Huddled in the loft, the soft lowing of the cows obscuring the sound of their voices, they talked and talked, seesawing between the wild optimism of young lovers and the reality of being young and penniless. They drew mental pictures of one scenario after another, but found every one flawed.
“But I’m 19 on me next birthday, Sean! Sure and begorrah, t'is old enough to marry. Me Ma was but 16 when she and Da were married.”
“Bridget, darlin’, you know they will not allow it. They need your hands on the farm.” Sean paused and ran his hand through his already tangled thatch of red hair. “Besides, when they find out…”

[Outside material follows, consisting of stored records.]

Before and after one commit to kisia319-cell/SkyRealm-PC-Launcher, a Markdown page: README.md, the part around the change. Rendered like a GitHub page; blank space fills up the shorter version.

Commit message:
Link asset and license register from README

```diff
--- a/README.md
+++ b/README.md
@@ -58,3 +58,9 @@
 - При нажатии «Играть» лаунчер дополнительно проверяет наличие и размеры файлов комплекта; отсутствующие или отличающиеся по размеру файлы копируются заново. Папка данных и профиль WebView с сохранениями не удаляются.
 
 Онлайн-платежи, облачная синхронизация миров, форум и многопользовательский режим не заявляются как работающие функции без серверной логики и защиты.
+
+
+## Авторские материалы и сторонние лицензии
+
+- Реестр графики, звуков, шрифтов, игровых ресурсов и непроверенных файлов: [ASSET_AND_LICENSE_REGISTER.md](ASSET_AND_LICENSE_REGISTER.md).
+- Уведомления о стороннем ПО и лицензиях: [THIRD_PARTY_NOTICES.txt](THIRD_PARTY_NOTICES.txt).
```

Bridget knew time was growing short. It wouldn’t be long before everyone knew what she had discovered a few weeks earlier. And when they did, there would be hell to pay.
One night, Sean presented an idea that seemed like it might work.
“My uncle Jimmy from Kilkeel, Ma’s brother, is comin’ for a visit in a fortnight. Da calls him ‘black sheep in the flock. Don’t approve of his pub and don’t approve of him,’ says my Da. I’ll be talkin’ to him while he’s here, Bridget. I’m thinkin’ he might help us.”
“Oh, Sean, isn’t he the one mixed up with the…”
“Aye. Sinn Féin. That he is, Bridget. But he’s a good one, me Uncle Jimmy. I know if I talk to him, he’ll be understandin’. I’m hopin’ we can hitch a ride with him up to Kilkeel. We can work in his pub until we save enough to get a boat out of Londonderry to America.”
As much as Bridget wanted to be with her family, she wanted to be with Sean more, and so she agreed. Finally, they had what they thought was a workable plan.
Ah, what was it they said about the best laid plans?
The next day, Ma said Daniel was sickly, and asked Bridget to come along to help when she took him into see Dr. O’Toole in town. Much to her surprise, it wasn’t Daniel who was to see the doctor, but Bridget herself. And of course, he confirmed Ma’s suspicions that Bridget was with child.
After many tears and recriminations; after stony silences and suffocating shame draped like a mantle around Bridget’s shoulders; after a forced confession to Father Finnegan, her penance was pronounced and a new plan put in place. Bridget would be placed in the hands of the nuns at the New Ross convent and industrial school .
“With the grace of God, may they help you cleanse your blackened soul, Girl,” Da said. “They’ll see that your babe is placed in good hands.”
Before she was taken away, Bridget managed to sneak out and meet Sean one last time. “Bridget, me love,” he’d said to her, “I don’t know how, but I’ll try to see you. And no matter what happens, know that I’ll wait, sure as I’m standin’ here. And when you come home...”
Continued in Part 2: Not Any Spring
Continued in Part 2: Not Any Spring